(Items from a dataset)
Content starts
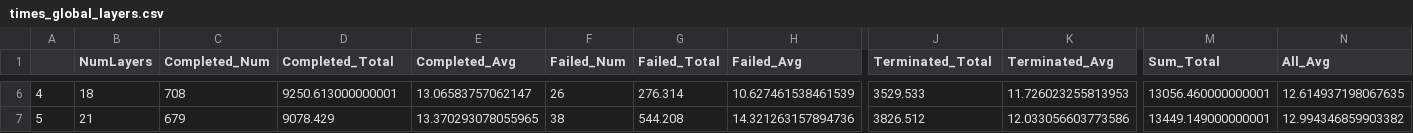
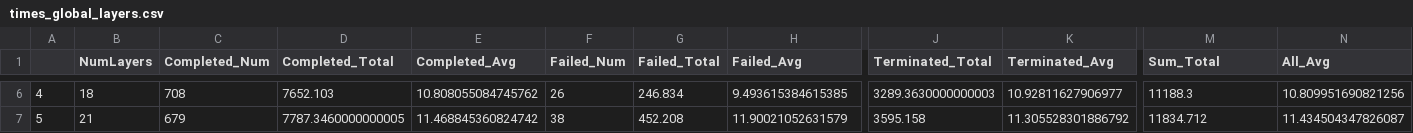
Before and after one commit to visualengineers/reflex-avi2022-results, a CSV file: export/times_global_layers.csv, drawn as a sheet; only a part is shown, gaps mark what is left out; the diff covers the shown part only; the diff names each change by its address in the sheet, - before the commit and + after, or states it on an @@ line.

```diff
--- a/export/times_global_layers.csv
+++ b/export/times_global_layers.csv
-D6 (Completed_Total): 9250.613000000001
+D6 (Completed_Total): 7652.103
-E6 (Completed_Avg): 13.06583757062147
+E6 (Completed_Avg): 10.808055084745762
-G6 (Failed_Total): 276.314
+G6 (Failed_Total): 246.834
-H6 (Failed_Avg): 10.627461538461539
+H6 (Failed_Avg): 9.493615384615385
-J6 (Terminated_Total): 3529.533
+J6 (Terminated_Total): 3289.3630000000003
-K6 (Terminated_Avg): 11.726023255813953
+K6 (Terminated_Avg): 10.92811627906977
-M6 (Sum_Total): 13056.460000000001
+M6 (Sum_Total): 11188.3
-N6 (All_Avg): 12.614937198067635
+N6 (All_Avg): 10.809951690821256
-D7 (Completed_Total): 9078.429
+D7 (Completed_Total): 7787.3460000000005
-E7 (Completed_Avg): 13.370293078055965
+E7 (Completed_Avg): 11.468845360824742
-G7 (Failed_Total): 544.208
+G7 (Failed_Total): 452.208
-H7 (Failed_Avg): 14.321263157894736
+H7 (Failed_Avg): 11.90021052631579
-J7 (Terminated_Total): 3826.512
+J7 (Terminated_Total): 3595.158
-K7 (Terminated_Avg): 12.033056603773586
+K7 (Terminated_Avg): 11.305528301886792
-M7 (Sum_Total): 13449.149000000001
+M7 (Sum_Total): 11834.712
-N7 (All_Avg): 12.994346859903382
+N7 (All_Avg): 11.434504347826087
```
Also changed, not shown: 32 edited cells elsewhere in this file, export/marker.csv, export/times_global_mapping_layers.csv, 36 other files.
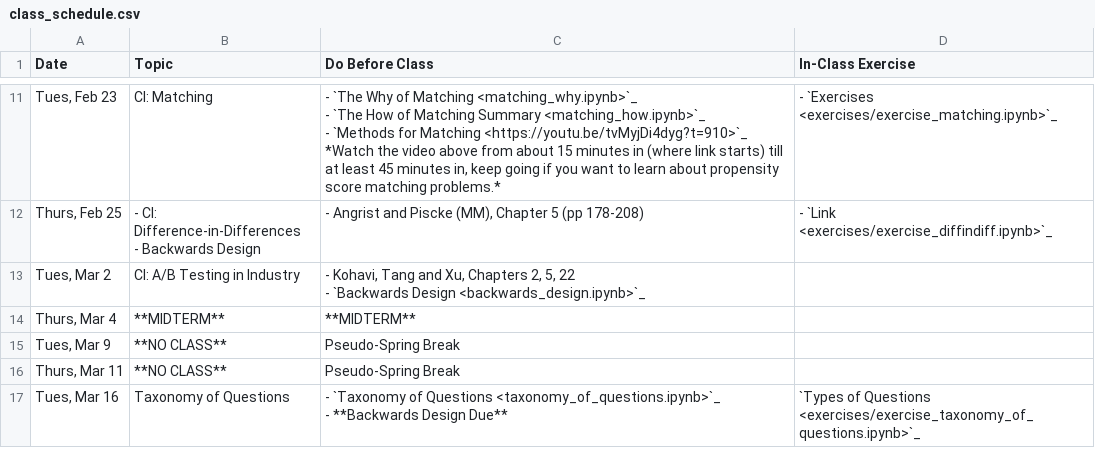
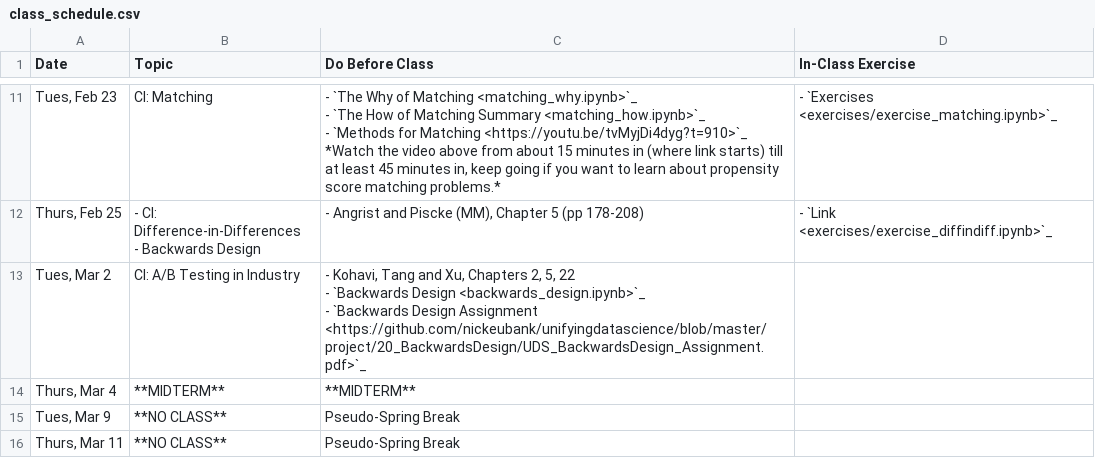
Before and after one commit to nickeubank/unifyingdatascience, a CSV file: source/class_schedule.csv, drawn as a sheet; only a part is shown, gaps mark what is left out; the shorter side is filled out with more unchanged rows; ↵ is a line break in a cell; the diff names each change by its address in the sheet, - before the commit and + after, or states it on an @@ line.

Commit message:
update matching exercise and add references to documentation

```diff
--- a/source/class_schedule.csv
+++ b/source/class_schedule.csv
-C13 (Do Before Class): …Design <backwards_design.ipynb>`_
+C13 (Do Before Class): …Design <backwards_design.ipynb>`_ ↵ - `Backwards Design Assignment <https://github.com/nickeubank/unifyingdatascience/blob/master/project/20_BackwardsDesign/UDS_BackwardsDesign_Assignment.pdf>`_
```
Also changed, not shown: 32 other files.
Content ends
== Directions ==
The lines above that hold the string "files" are to be located and copied.

== Solution for this exercise ==
Also changed, not shown: 32 edited cells elsewhere in this file, export/marker.csv, export/times_global_mapping_layers.csv, 36 other files.
Also changed, not shown: 32 other files.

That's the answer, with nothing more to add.